    Now you can go to our Data Center and find out just how many children live below the Federal Poverty Level (FPL) at 200%, 100%, and 50%. You can even see what percent of children who live in poverty, live in deep poverty (below 50% FPL).

    Why does data matter? Data = understanding. Data allows us to advocate for children using evidence-based decision making. It helps us see the gaps in services, and which programs help to lift children and families out of poverty.

    So check out our Data Center and see how children in your area are faring. While you’re at it, take a look at Voices’ Data Page on our website to see what publications are available that might be useful in your own work.

    And, keep an eye out. Voices is still refining and updating the indicators it tracks, and will have updated locality-level infographics in the coming months.

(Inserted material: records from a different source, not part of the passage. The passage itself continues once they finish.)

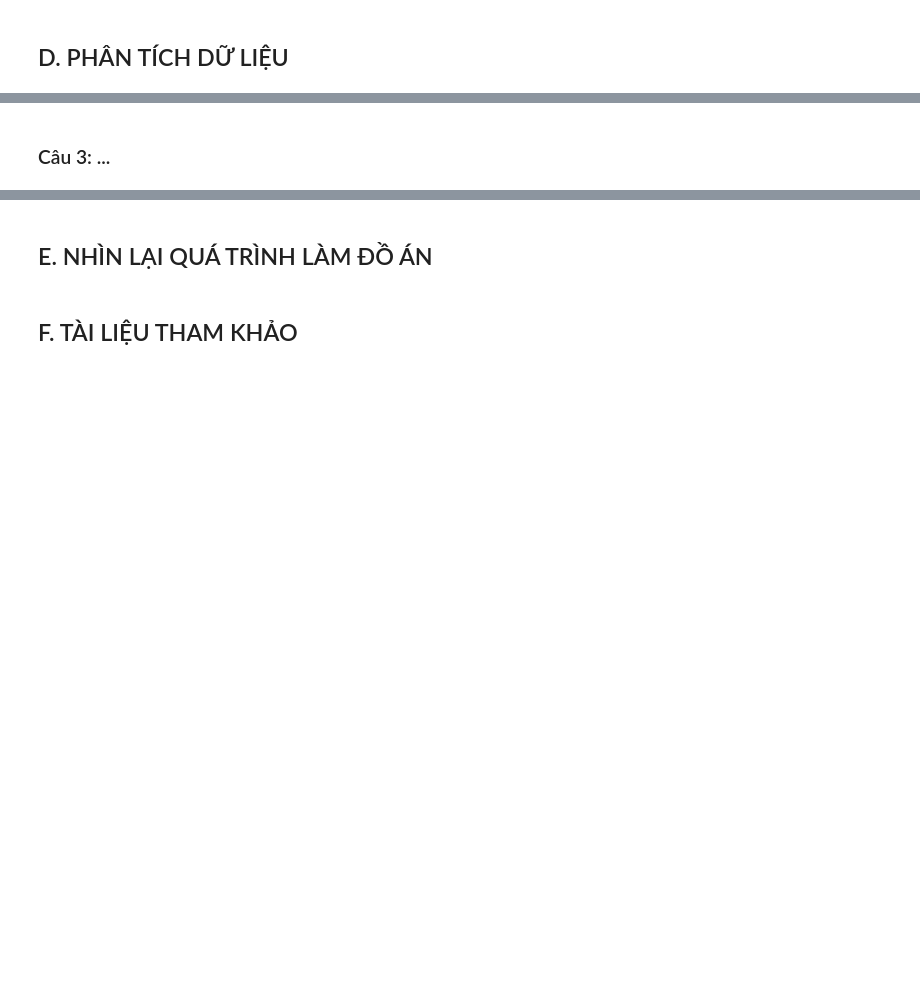
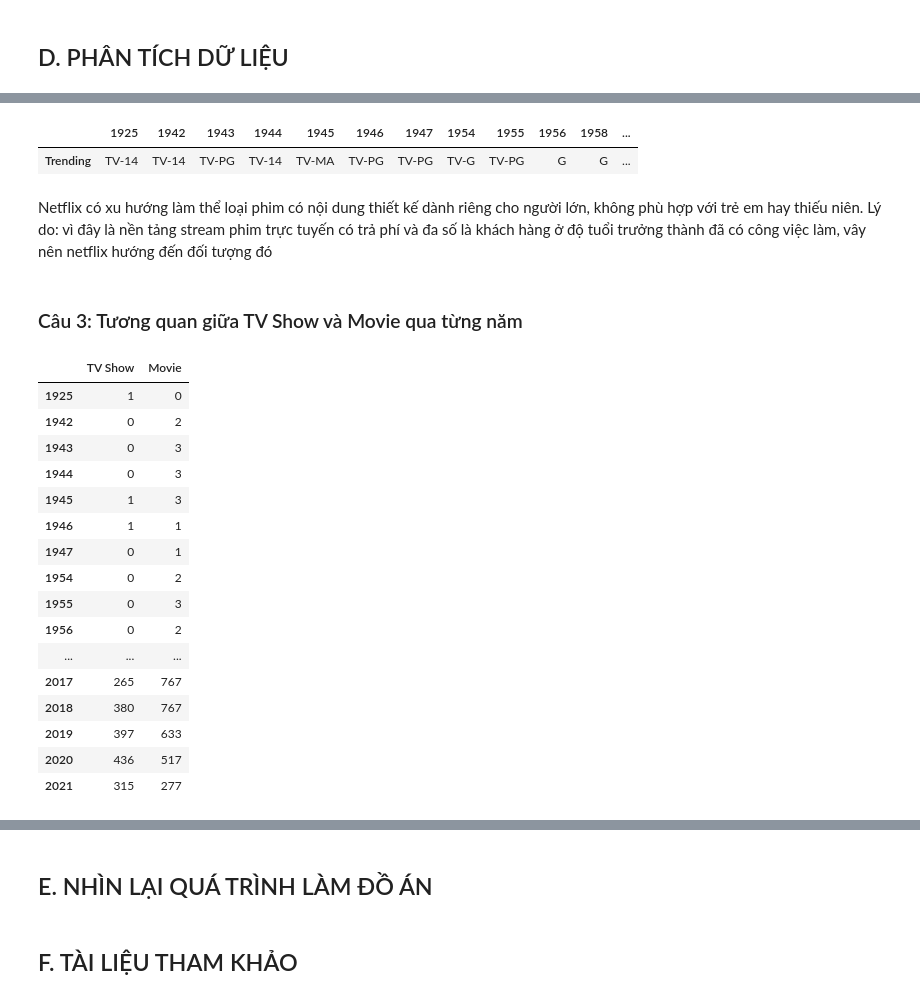
Before and after one commit to vt-khang/LTCKHDL-FinalProject, a Jupyter notebook: DNCK.ipynb, the cells around one changed output, grey strips where cells are left out. Drawn from its saved outputs; the diff is of its cells as text; code cells hidden in the pictures; blank space fills up the shorter version.

```diff
--- a/DNCK.ipynb
+++ b/DNCK.ipynb
@@ -204 +233,3 @@ cate_col_df
+# %%
+pd.reset_option('display.max_rows')
 # %% [markdown]
@@ -205,0 +237,10 @@ cate_col_df
+# %%
+def col_rating_release_year(year):
+    return netflix_df[netflix_df['release_year'] == year].loc[:,'rating'].value_counts()[:1].index
+list_top1_rating = list(map(col_rating_release_year,year))
+df_top1_rating = pd.DataFrame(list_top1_rating, columns = ['Trending'], index = year)
+pd.options.display.max_columns = 999
+df_top1_rating.T
+# %% [output]
+|  | 1925 | 1942 | 1943 | 1944 | 1945 | 1946 | 1947 | 1954 | 1955 | 1956 | 1958 | ... |
+| Trending | TV-14 | TV-14 | TV-PG | TV-14 | TV-MA | TV-PG | TV-PG | TV-G | TV-PG | G | G | ... |
@@ -206,2 +249,30 @@ cate_col_df
+# %% [markdown]
+Netflix có xu hướng làm thể loại phim có nội dung thiết kế dành riêng cho người lớn, không phù hợp với trẻ em hay thiếu niên.
+Lý do: vì đây là nền tảng stream phim trực tuyến có trả phí và đa số là khách hàng ở độ tuổi trưởng thành đã có công việc làm, vây nên netflix hướng đến đối tượng đó
 # %% [markdown]
-### Câu 3: ...
+### Câu 3: Tương quan giữa TV Show và Movie qua từng năm
+# %%
+def col_type_release_year(year):
+    return netflix_df[netflix_df['release_year'] == year]['type'].value_counts().sort_index()
+list_type = list(map(col_type_release_year, year))
+df_type = pd.DataFrame(list_type, index = year).replace(np.nan, 0).astype(int)
+pd.options.display.max_rows = 999
+df_type
+# %% [output]
+|  | TV Show | Movie |
+| 1925 | 1 | 0 |
+| 1942 | 0 | 2 |
+| 1943 | 0 | 3 |
+| 1944 | 0 | 3 |
+| 1945 | 1 | 3 |
+| 1946 | 1 | 1 |
+| 1947 | 0 | 1 |
+| 1954 | 0 | 2 |
+| 1955 | 0 | 3 |
+| 1956 | 0 | 2 |
+| ... | ... | ... |
+| 2017 | 265 | 767 |
+| 2018 | 380 | 767 |
+| 2019 | 397 | 633 |
+| 2020 | 436 | 517 |
+| 2021 | 315 | 277 |
```
Also changed, not shown: parts of 10 cells of this notebook.
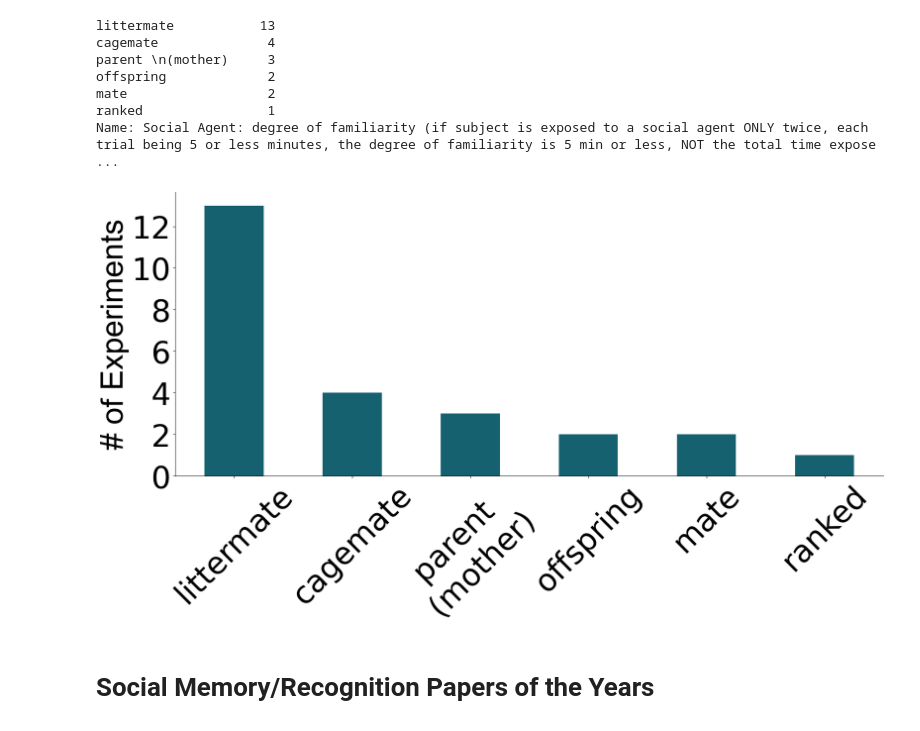
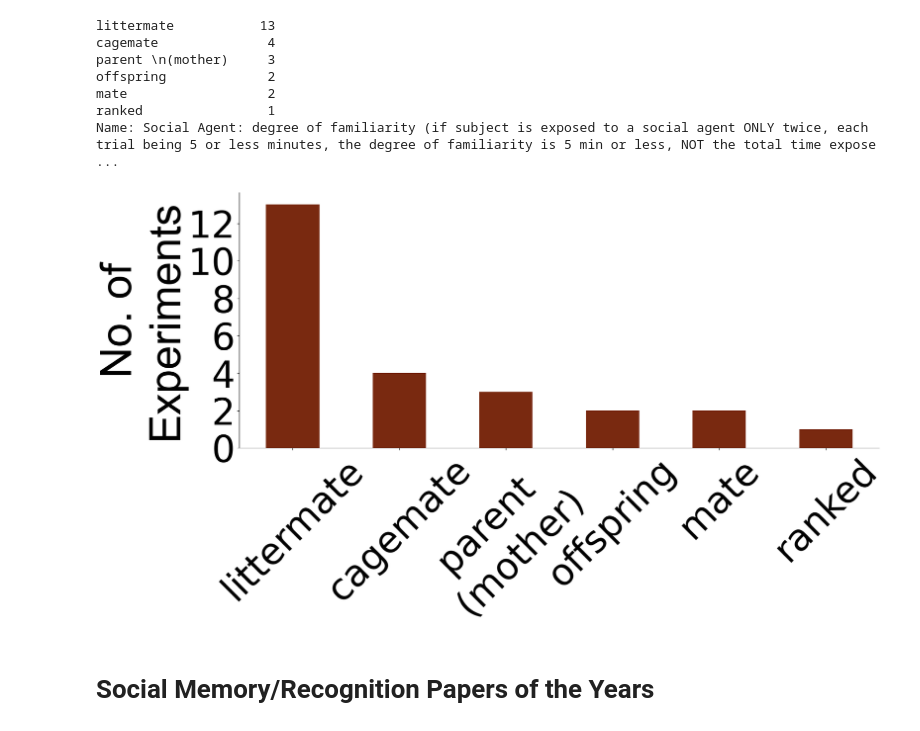
Before and after one commit to padillacoreanolab/literature_review_processing, a Jupyter notebook: results/2022_09_09_literature_review_processing/Graphs for Literature Review.ipynb, the cells around one changed output. Drawn from its saved outputs; the diff is of its cells as text; code cells hidden in the pictures.

```diff
--- a/results/2022_09_09_literature_review_processing/Graphs for Literature Review.ipynb
+++ b/results/2022_09_09_literature_review_processing/Graphs for Literature Review.ipynb
@@ -482,18 +482,18 @@ ranked                1
 Name: Social Agent: degree of familiarity (if subject is exposed to a social agent ONLY twice, each trial being 5 or less minutes, the degree of familiarity is 5 min or less, NOT the total time expose ...
 # %%
 #fixed_column_name = 2nd column
-total_rel.plot.bar(color = pclabcol[0])
-plt.xticks(fontsize = 50, rotation = 45)
-plt.yticks(fontsize = 50)
+total_rel.plot.bar(color = pclabcol[4])
+plt.xticks(fontsize = 60, rotation = 45)
+plt.yticks(fontsize = 60)
 for pos in ['right', 'top']: # Removes graph border
     plt.gca().spines[pos].set_visible(False)
-plt.ylabel('# of Experiments', family = 'Arial', fontsize = 50)
+plt.ylabel('No. of\nExperiments', family = 'Arial', fontsize = 70)
 #plt.suptitle('Littermate most tested among \nethologically-relevant relationships', family = 'Arial', fontsize = TITLESIZE, x = 0.5)
 plt.tight_layout()
 plt.savefig('./proc/plots/ethorel_paper.svg')
 #plt.savefig('./proc/plots/ethorel.svg')
 # %% [output]
-[figure, old version]
+[figure, new version]
 # %% [markdown]
 # Social Memory/Recognition Papers of the Years
 # %%
```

    If you have questions or need data, reach out to Beth Nolan, Voices’ KIDS COUNT Director, for assistance.